    PLEASE UNITY, SLOW DOWN!
     
  21. Metron

    Metron

    Joined:
    Aug 24, 2009
    Posts:
    977
    I think one of the issues is really the expectations of bug fixing. We're currently working on an VR game using minimum recommended machines.

    We encounter different problems in different areas and whenever there is a patch release we carefully check what has been fixed. And it really got to the point that we even have to consider accepting a patch with an highly awaited bugfix because we might see regressions on other parts.

    As an example, we're integrating the multiplayer part of our game. UNet has seen the light of day and we integrate it. Now, we initially used 5.1.X for our game and had great performance, no performance problems on the GFX side. Now, with 5.2 we have seen a regression in performance (according to Oculus HUD we went from +10% available to ... -50% in our test scene). But we needed some of the fixes in UNet...

    So now we have to investigate where the performance hit comes from (WaitForGPU seems the culprit which didn't exist before)...

    So, I can understand the frustration of my developers and their caution to even accept patch releases...
     
  22. Ferazel

    Ferazel

    Joined:
    Apr 18, 2010
    Posts:
    351
    I'm sure this is something that Unity struggles with on a daily basis. They have to balance with supporting new platforms to remain relevant (like AppleTV, VR, etc.) or improving some of their previous design decisions (monobehaviour lifecycle, Input system, etc.) or fixing existing systems (GUI, Enlighten, etc.). This is a tough tightrope to walk with everyone at Unity having different priorities. They have serious competition right now and they need to remain both relevant and stable. So them dropping all new features for bug fixing isn't really a viable option. It works OK for some users trying to finish and ship your project, but they are constantly trying to acquire new users and grow. New users are much more interested in shiny features than they are with an object lifecycle system that actually makes sense (at least when they start).
     
    Black-Lodge-Games likes this.
  23. PeterB

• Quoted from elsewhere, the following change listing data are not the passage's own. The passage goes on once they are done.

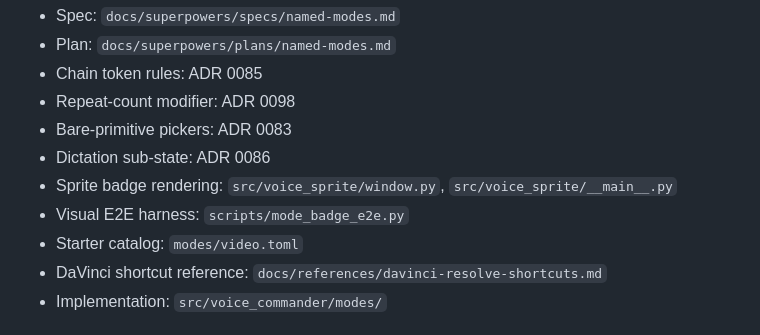
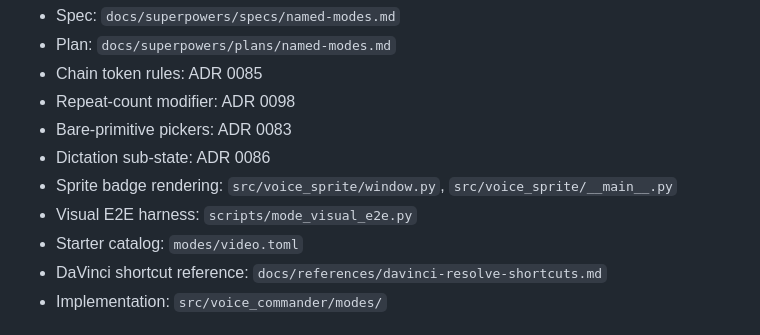
Before and after one commit to thecodeartificerX/voice-commander, a Markdown page: docs/decisions/0100-named-command-modes.md, the part around the change. Drawn GitHub-style.

Commit message:
docs(modes): fix stale E2E harness filename in ADR 0100
scripts/mode_badge_e2e.py -> scripts/mode_visual_e2e.py (actual name).

Co-Authored-By: Claude Opus 4.7 (1M context) <noreply@anthropic.com>

```diff
--- a/docs/decisions/0100-named-command-modes.md
+++ b/docs/decisions/0100-named-command-modes.md
@@ -193,7 +193,7 @@ necessary without a clear benefit.
 - Bare-primitive pickers: ADR 0083
 - Dictation sub-state: ADR 0086
 - Sprite badge rendering: `src/voice_sprite/window.py`, `src/voice_sprite/__main__.py`
-- Visual E2E harness: `scripts/mode_badge_e2e.py`
+- Visual E2E harness: `scripts/mode_visual_e2e.py`
 - Starter catalog: `modes/video.toml`
 - DaVinci shortcut reference: `docs/references/davinci-resolve-shortcuts.md`
 - Implementation: `src/voice_commander/modes/`
```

    PeterB

    Joined:
    Nov 3, 2010
    Posts:
    342
    Precisely.
     
    elias_t, Todd-Wasson and MrEsquire like this.
  24. AVOlight

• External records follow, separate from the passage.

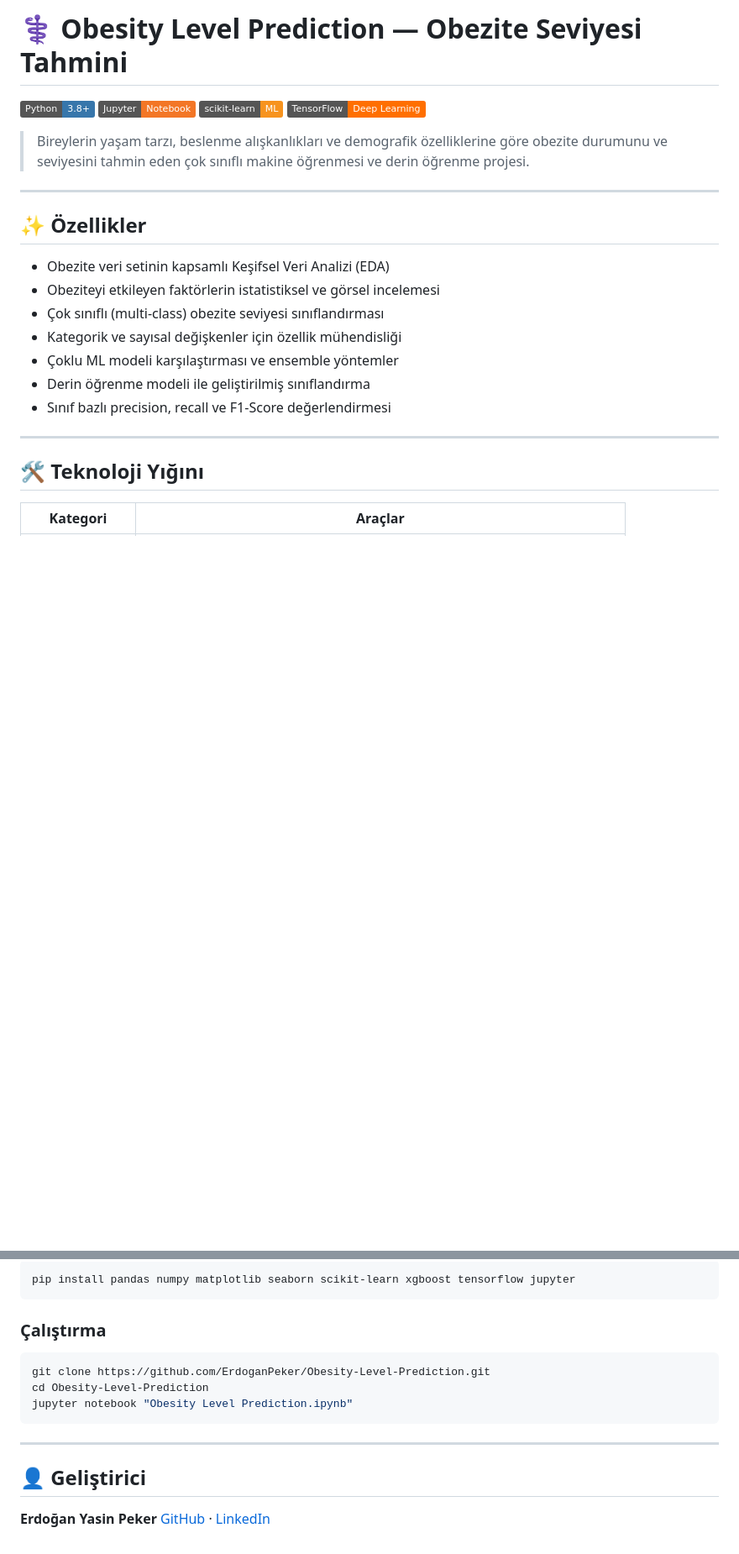
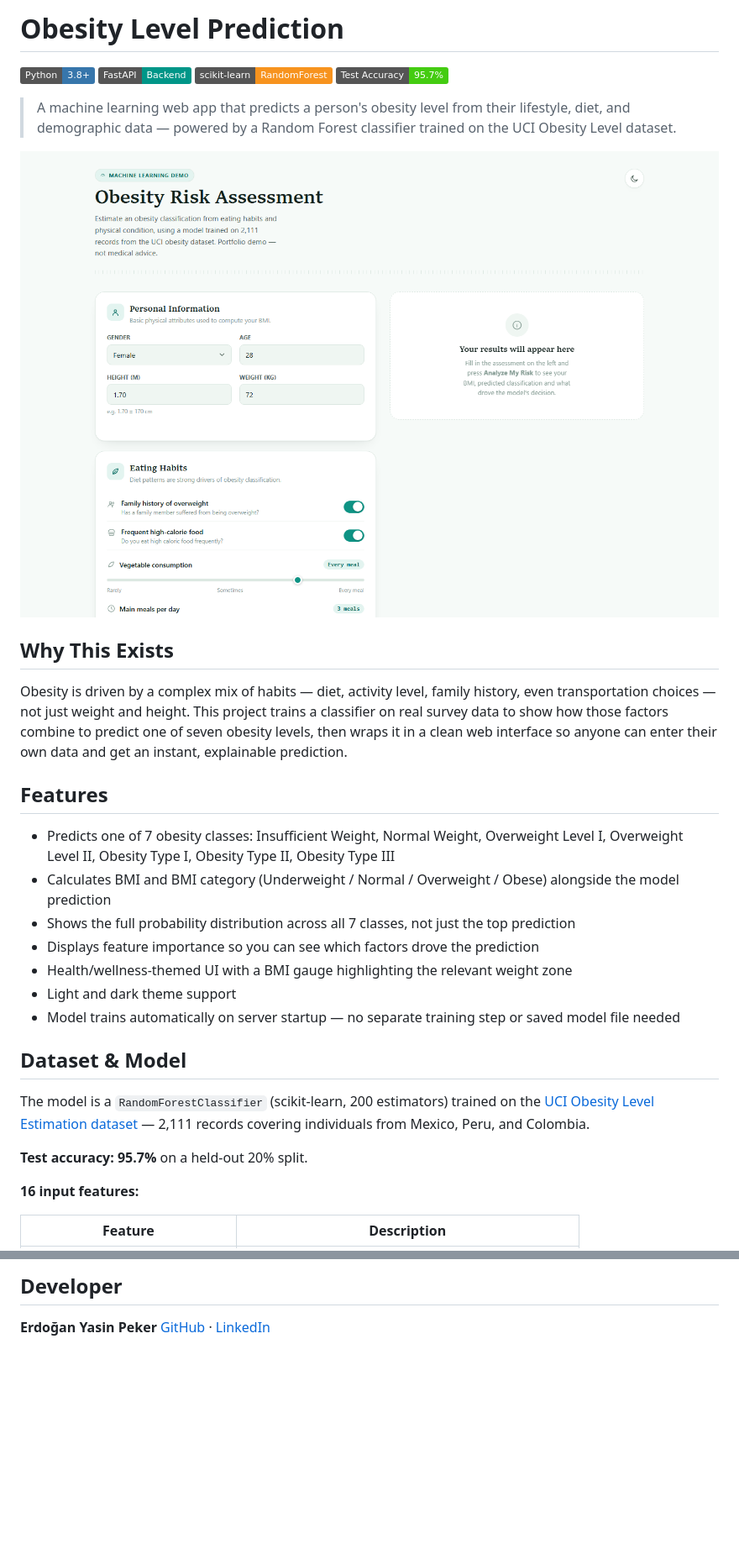
Before and after one commit to ErdoganPeker/Obesity-Level-Prediction, a Markdown page: README.md, 2 parts joined by grey strips. Shown: that part at 84% size. Drawn GitHub-style; pictures changed too: screenshot.png (added); badges without logos; blank space fills up the shorter version.

Commit message:
Add professional README with screenshot

````diff
--- a/README.md
+++ b/README.md
@@ -1,27 +1,35 @@
-# ⚕️ Obesity Level Prediction — Obezite Seviyesi Tahmini
+# Obesity Level Prediction
 
 ![Python](https://img.shields.io/badge/Python-3.8+-3776AB?style=flat&logo=python&logoColor=white)
-![Jupyter](https://img.shields.io/badge/Jupyter-Notebook-F37626?style=flat&logo=jupyter&logoColor=white)
-![scikit-learn](https://img.shields.io/badge/scikit--learn-ML-F7931E?style=flat&logo=scikit-learn&logoColor=white)
-![TensorFlow](https://img.shields.io/badge/TensorFlow-Deep%20Learning-FF6F00?style=flat&logo=tensorflow&logoColor=white)
+![FastAPI](https://img.shields.io/badge/FastAPI-Backend-009688?style=flat&logo=fastapi&logoColor=white)
+![scikit-learn](https://img.shields.io/badge/scikit--learn-RandomForest-F7931E?style=flat&logo=scikit-learn&logoColor=white)
+![Accuracy](https://img.shields.io/badge/Test%20Accuracy-95.7%25-brightgreen?style=flat)
 
-> Bireylerin yaşam tarzı, beslenme alışkanlıkları ve demografik özelliklerine göre obezite durumunu ve seviyesini tahmin eden çok sınıflı makine öğrenmesi ve derin öğrenme projesi.
+> A machine learning web app that predicts a person's obesity level from their lifestyle, diet, and demographic data — powered by a Random Forest classifier trained on the UCI Obesity Level dataset.
 
----
+![Screenshot](screenshot.png)
 
-## ✨ Özellikler
+## Why This Exists
 
-- Obezite veri setinin kapsamlı Keşifsel Veri Analizi (EDA)
-- Obeziteyi etkileyen faktörlerin istatistiksel ve görsel incelemesi
-- Çok sınıflı (multi-class) obezite seviyesi sınıflandırması
-- Kategorik ve sayısal değişkenler için özellik mühendisliği
-- Çoklu ML modeli karşılaştırması ve ensemble yöntemler
-- Derin öğrenme modeli ile geliştirilmiş sınıflandırma
-- Sınıf bazlı precision, recall ve F1-Score değerlendirmesi
+Obesity is driven by a complex mix of habits — diet, activity level, family history, even transportation choices — not just weight and height. This project trains a classifier on real survey data to show how those factors combine to predict one of seven obesity levels, then wraps it in a clean web interface so anyone can enter their own data and get an instant, explainable prediction.
 
----
+## Features
 
-## 🛠️ Teknoloji Yığını
+- Predicts one of 7 obesity classes: Insufficient Weight, Normal Weight, Overweight Level I, Overweight Level II, Obesity Type I, Obesity Type II, Obesity Type III
+- Calculates BMI and BMI category (Underweight / Normal / Overweight / Obese) alongside the model prediction
+- Shows the full probability distribution across all 7 classes, not just the top prediction
+- Displays feature importance so you can see which factors drove the prediction
+- Health/wellness-themed UI with a BMI gauge highlighting the relevant weight zone
+- Light and dark theme support
+- Model trains automatically on server startup — no separate training step or saved model file needed
 
-| Kategori | Araçlar |
+## Dataset & Model
+
+The model is a `RandomForestClassifier` (scikit-learn, 200 estimators) trained on the [UCI Obesity Level Estimation dataset](https://archive.ics.uci.edu/dataset/544/estimation+of+obesity+levels+based+on+eating+habits+and+physical+condition) — 2,111 records covering individuals from Mexico, Peru, and Colombia.
+
+**Test accuracy: 95.7%** on a held-out 20% split.
+
+**16 input features:**
+
+| Feature | Description |
 |---|---|
@@ -74,18 +109,4 @@ Obesity-Level-Prediction/
-```bash
-pip install pandas numpy matplotlib seaborn scikit-learn xgboost tensorflow jupyter
-```
-
-### Çalıştırma
-
-```bash
-git clone https://github.com/ErdoganPeker/Obesity-Level-Prediction.git
-cd Obesity-Level-Prediction
-jupyter notebook "Obesity Level Prediction.ipynb"
-```
-
----
-
-## 👤 Geliştirici
+## Developer
 
 **Erdoğan Yasin Peker**
 [GitHub](https://github.com/ErdoganPeker) · [LinkedIn](https://www.linkedin.com/in/erdogan-yasin-peker-b107ba24b/)
````
Also changed, not shown: other parts of README.md (+66 -39 lines).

    AVOlight

    Joined:
    Apr 15, 2014
    Posts:
    403
    how does that help?
    what is the solution and not what is the general idea of a solution?
    has anyone suggesting solutions run multiple teams all collaborating on one piece of software like unity?
    like Unity?
    ideas are easy, real solutions are hard
     
  25. MrEsquire

    MrEsquire

    Joined:
    Nov 5, 2013
    Posts:
    2,712
    Well with all the people Unity employ they hardly will take advice of a few community members expressing concerns, they have people internally needing to sort these things, this is what they paid for!
     
  26. Black-Lodge-Games

    Black-Lodge-Games

    Joined:
    Nov 22, 2013
    Posts:
    80
    Not at the same scale, but I actually have years of experience running multiple teams of programmers on a single codebase. It's not easy, and we went through several systems and development philosophy's until we found an efficient and profitable routine that got the job done "best."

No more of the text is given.